Problem statement
Please return the full listing exactly as written, with the images removed.
──────── Source material ────────
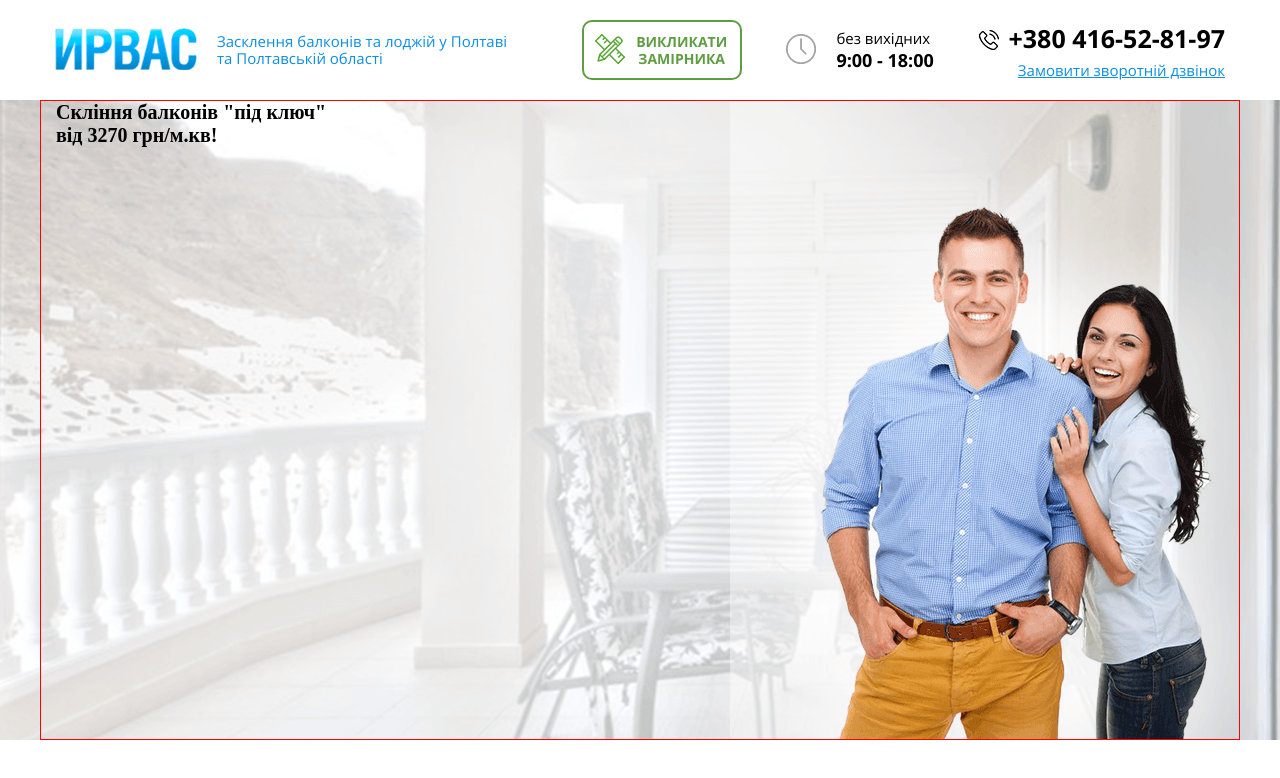
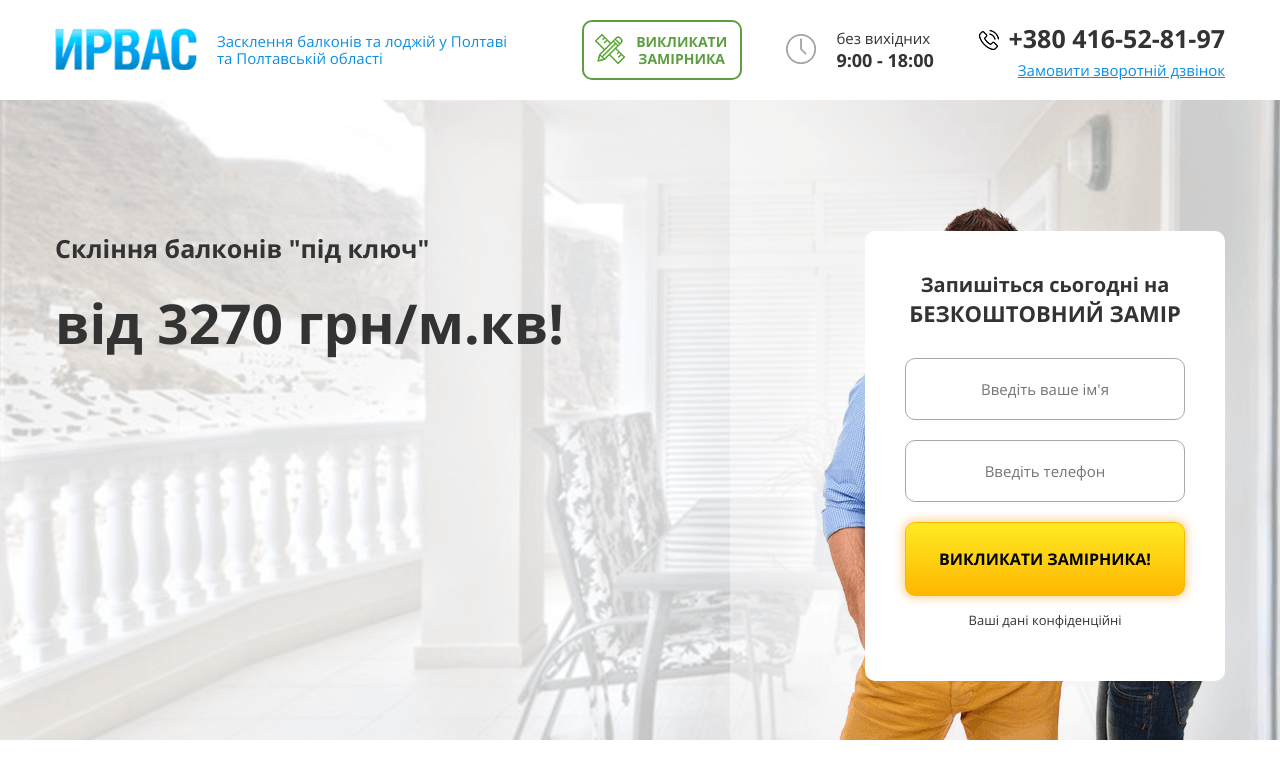
Before and after one commit to DmytroBeridze/Windows-Manufacturing, a website: page src/index.html in a window 1280 px wide. Drawn offline with nearby package versions, Linux system fonts and the light colour scheme; files that its build step writes are made by us from their sources; files whose address does not match are found by name.

Commit message:
layout modal window HTML CSS

```diff
--- a/src/assets/scss/_variables.scss
+++ b/src/assets/scss/_variables.scss
@@ -4,9 +4,12 @@
     //colors
     --green:#5E9E43;
     --blue:#0D8FE3;
-    --blackTxt:#000000;
+    // --blackTxt:#000000;
+    --blackTxt:#333333;
     --whiteTxt:#FFFFFF;
     --gray: #a8a8a8;
+    --orange:#feb700;
+    // --inputsFont-border:#555;
     --yellowBtn: linear-gradient(#ffea23 0%,#feb700 100%);
 
 }
--- a/src/assets/scss/style.scss
+++ b/src/assets/scss/style.scss
@@ -124,18 +124,39 @@ body{
 
     width: 100%;
     height: 640px;
-    // background-color: aqua;
     background-image: url("./img/main/bg.png");
     background-repeat: no-repeat;
+    padding: 131px 0 120px;
     // background-position: 48% ;
 }
-// !-----------------
-.temp{
-    border: 1px solid red;
-    height: 100%;
+
+.container__main{
+    display: flex;
+    justify-content: space-between;
+    // border: 1px solid red;
 }
+// -----------------------title
+.main__content{
+    display: flex;
+    flex-direction: column;
+
+}
+.main__info_title{
+    font-family: "OpenSans-Bold_700";
+    font-size:2.5rem ;
+
+}
+.main__info_price{
+    font-family: "OpenSans-Bold_700";
+    font-size:5.5rem ;
+    margin-top: 2rem;
+}
+// ------------------main icons
 .main__info_options{
     display: flex;
+    align-items: flex-end;
+    gap: 35px;
+    margin-top: 125px;
 }
 .options__icon-container{
     position: relative;
@@ -155,8 +176,76 @@ body{
     left: 0;
     right: 0;
     margin: auto;
+    width: 90px;
+    text-align: center;
 
-   display: flex;
-   flex-direction: column;
-   align-items: center;
+//    display: flex;
+//    flex-direction: column;
+//    align-items: center;
 }
+// .options__icon_title > div{
+//     text-align: center;
+// }
+
+// ------------modal window
+.modal-window__container{
+    margin-left: 200px;
+}
+.modal-window{
+    background-color:var(--whiteTxt);
+    width: 360px;
+    height: 450px;
+    border-radius: 10px;
+    padding: 40px 40px;
+    display: flex;
+    flex-direction: column;
+    align-items: center;
+}
+.modal__title{
+    font-family: "OpenSans-Bold_700";
+    font-size: 2rem;
+    display: flex;
+    flex-direction: column;
+    justify-content: center;
+    align-items: center;
+    margin-bottom: 30px;
+}
+.modal__title span {
+    font-size: 2.2rem;
+}
+.modal__input{
+    width: 100%;
+    font-family: "OpenSans-Regular_400";
+    font-size: 1.5rem;
+    text-align: center;
+    // color: var(--gray);
+    margin-bottom: 20px;
+    padding: 20px;
+    border: 1px solid var(--gray);
+    border-radius: 10px;
+    outline: none;
+}
+.modal__input:focus {
+    border: 1px solid var( --blue);
+    box-shadow: 0px 0px 11px -1px rgba(13,143,227,0.53);
+  }
+// .modal__input:focus::-webkit-input-placeholder {
+//     color: transparent
+//   }
+.modal__button{
+    border: 1px solid var(--orange);
+    width: 100%;
+    background: var(--yellowBtn);
+    font-family: "OpenSans-Bold_700";
+    font-size: 1.6rem;
+    text-transform: uppercase;
+    padding: 25px 20px;
+    border-radius: 10px;
+    margin-bottom: 15px;
+    box-shadow: 0px 0px 10px 2px rgba(252,180,73,0.59);
+    cursor: pointer;
+}
+.modal__info{
+    font-family: "OpenSans-Regular_400";
+    font-size: 1.3rem;
+}
--- a/src/index.html
+++ b/src/index.html
@@ -55,11 +55,10 @@
       </header>
       <!-- --------------------------Main -->
       <div class="main">
-        <div class="container temp">
-
+        <div class="container container__main">
           <div class="main__content">
             <div class="main__info">
-              <h1 class="main__info_title">Скління балконів "під ключ"</р>
+              <h1 class="main__info_title">Скління балконів "під ключ"</h1>
               <div class="main__info_price">від 3270 грн/м.кв!</div>
             </div>
             <!-- ------------------icons -->
@@ -67,33 +66,41 @@
               <!-- <div class="options__icon-container">
                 <img src="./img/main/icons/quality.png" alt="option">
                 <div class="options__icon_title" >
-                <span>Висока </span>
-                <span>якість </span>
+                  <span>Висока </span>
+                  <span>якість </span>
+                </div>
               </div>
-              </div>
-              <div class="options__icon-container">
-                <img src="./img/main/icons/quality.png" alt="option">
-                <div class="options__icon_title" >
-                <span>Висока </span>
-                <span>якість </span>
-              </div>
-              </div>
-              <div class="options__icon-container">
-                <img src="./img/main/icons/quality.png" alt="option">
-                <div class="options__icon_title" >
-                <span>Висока </span>
-                <span>якість </span>
-              </div>
-              </div>
-              <div class="options__icon-container">
-                <img src="./img/main/icons/quality.png" alt="option">
-                <div class="options__icon_title" >
-                <span>Висока </span>
-                <span>якість </span>
-              </div>
-              </div> -->
+              -->
             </div>
-
+          </div>
+          <!-- -----------------Modal wiwndow -->
+          <div class="modal-window__container">
+            <div class="modal-window">
+              <h3 class="modal__title">
+                Запишіться сьогодні на
+                <span>БЕЗКОШТОВНИЙ ЗАМІР</span>
+              </h3>
+              <input
+                name="name"
+                class="modal__input"
+                type="text"
+                placeholder="Введіть ваше ім'я"
+              />
+              <input
+                name="phone"
+                class="modal__input"
+                type="text"
+                placeholder="Введіть телефон"
+                required
+              />
+              <input
+                class="modal__button"
+                type="button"
+                value="викликати замірника!"
+                required
+              />
+              <div class="modal__info">Ваші дані конфіденційні</div>
+            </div>
           </div>
         </div>
       </div>
```
Also changed, not shown: src/assets/js/_main_icons_module.js (+28 -53 lines).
────────
Exercise response
Before and after one commit to DmytroBeridze/Windows-Manufacturing, a website: page src/index.html in a window 1280 px wide. Drawn offline with nearby package versions, Linux system fonts and the light colour scheme; files that its build step writes are made by us from their sources; files whose address does not match are found by name.

Commit message:
layout modal window HTML CSS

```diff
--- a/src/assets/scss/_variables.scss
+++ b/src/assets/scss/_variables.scss
@@ -4,9 +4,12 @@
     //colors
     --green:#5E9E43;
     --blue:#0D8FE3;
-    --blackTxt:#000000;
+    // --blackTxt:#000000;
+    --blackTxt:#333333;
     --whiteTxt:#FFFFFF;
     --gray: #a8a8a8;
+    --orange:#feb700;
+    // --inputsFont-border:#555;
     --yellowBtn: linear-gradient(#ffea23 0%,#feb700 100%);
 
 }
--- a/src/assets/scss/style.scss
+++ b/src/assets/scss/style.scss
@@ -124,18 +124,39 @@ body{
 
     width: 100%;
     height: 640px;
-    // background-color: aqua;
     background-image: url("./img/main/bg.png");
     background-repeat: no-repeat;
+    padding: 131px 0 120px;
     // background-position: 48% ;
 }
-// !-----------------
-.temp{
-    border: 1px solid red;
-    height: 100%;
+
+.container__main{
+    display: flex;
+    justify-content: space-between;
+    // border: 1px solid red;
 }
+// -----------------------title
+.main__content{
+    display: flex;
+    flex-direction: column;
+
+}
+.main__info_title{
+    font-family: "OpenSans-Bold_700";
+    font-size:2.5rem ;
+
+}
+.main__info_price{
+    font-family: "OpenSans-Bold_700";
+    font-size:5.5rem ;
+    margin-top: 2rem;
+}
+// ------------------main icons
 .main__info_options{
     display: flex;
+    align-items: flex-end;
+    gap: 35px;
+    margin-top: 125px;
 }
 .options__icon-container{
     position: relative;
@@ -155,8 +176,76 @@ body{
     left: 0;
     right: 0;
     margin: auto;
+    width: 90px;
+    text-align: center;
 
-   display: flex;
-   flex-direction: column;
-   align-items: center;
+//    display: flex;
+//    flex-direction: column;
+//    align-items: center;
 }
+// .options__icon_title > div{
+//     text-align: center;
+// }
+
+// ------------modal window
+.modal-window__container{
+    margin-left: 200px;
+}
+.modal-window{
+    background-color:var(--whiteTxt);
+    width: 360px;
+    height: 450px;
+    border-radius: 10px;
+    padding: 40px 40px;
+    display: flex;
+    flex-direction: column;
+    align-items: center;
+}
+.modal__title{
+    font-family: "OpenSans-Bold_700";
+    font-size: 2rem;
+    display: flex;
+    flex-direction: column;
+    justify-content: center;
+    align-items: center;
+    margin-bottom: 30px;
+}
+.modal__title span {
+    font-size: 2.2rem;
+}
+.modal__input{
+    width: 100%;
+    font-family: "OpenSans-Regular_400";
+    font-size: 1.5rem;
+    text-align: center;
+    // color: var(--gray);
+    margin-bottom: 20px;
+    padding: 20px;
+    border: 1px solid var(--gray);
+    border-radius: 10px;
+    outline: none;
+}
+.modal__input:focus {
+    border: 1px solid var( --blue);
+    box-shadow: 0px 0px 11px -1px rgba(13,143,227,0.53);
+  }
+// .modal__input:focus::-webkit-input-placeholder {
+//     color: transparent
+//   }
+.modal__button{
+    border: 1px solid var(--orange);
+    width: 100%;
+    background: var(--yellowBtn);
+    font-family: "OpenSans-Bold_700";
+    font-size: 1.6rem;
+    text-transform: uppercase;
+    padding: 25px 20px;
+    border-radius: 10px;
+    margin-bottom: 15px;
+    box-shadow: 0px 0px 10px 2px rgba(252,180,73,0.59);
+    cursor: pointer;
+}
+.modal__info{
+    font-family: "OpenSans-Regular_400";
+    font-size: 1.3rem;
+}
--- a/src/index.html
+++ b/src/index.html
@@ -55,11 +55,10 @@
       </header>
       <!-- --------------------------Main -->
       <div class="main">
-        <div class="container temp">
-
+        <div class="container container__main">
           <div class="main__content">
             <div class="main__info">
-              <h1 class="main__info_title">Скління балконів "під ключ"</р>
+              <h1 class="main__info_title">Скління балконів "під ключ"</h1>
               <div class="main__info_price">від 3270 грн/м.кв!</div>
             </div>
             <!-- ------------------icons -->
@@ -67,33 +66,41 @@
               <!-- <div class="options__icon-container">
                 <img src="./img/main/icons/quality.png" alt="option">
                 <div class="options__icon_title" >
-                <span>Висока </span>
-                <span>якість </span>
+                  <span>Висока </span>
+                  <span>якість </span>
+                </div>
               </div>
-              </div>
-              <div class="options__icon-container">
-                <img src="./img/main/icons/quality.png" alt="option">
-                <div class="options__icon_title" >
-                <span>Висока </span>
-                <span>якість </span>
-              </div>
-              </div>
-              <div class="options__icon-container">
-                <img src="./img/main/icons/quality.png" alt="option">
-                <div class="options__icon_title" >
-                <span>Висока </span>
-                <span>якість </span>
-              </div>
-              </div>
-              <div class="options__icon-container">
-                <img src="./img/main/icons/quality.png" alt="option">
-                <div class="options__icon_title" >
-                <span>Висока </span>
-                <span>якість </span>
-              </div>
-              </div> -->
+              -->
             </div>
-
+          </div>
+          <!-- -----------------Modal wiwndow -->
+          <div class="modal-window__container">
+            <div class="modal-window">
+              <h3 class="modal__title">
+                Запишіться сьогодні на
+                <span>БЕЗКОШТОВНИЙ ЗАМІР</span>
+              </h3>
+              <input
+                name="name"
+                class="modal__input"
+                type="text"
+                placeholder="Введіть ваше ім'я"
+              />
+              <input
+                name="phone"
+                class="modal__input"
+                type="text"
+                placeholder="Введіть телефон"
+                required
+              />
+              <input
+                class="modal__button"
+                type="button"
+                value="викликати замірника!"
+                required
+              />
+              <div class="modal__info">Ваші дані конфіденційні</div>
+            </div>
           </div>
         </div>
       </div>
```
Also changed, not shown: src/assets/js/_main_icons_module.js (+28 -53 lines).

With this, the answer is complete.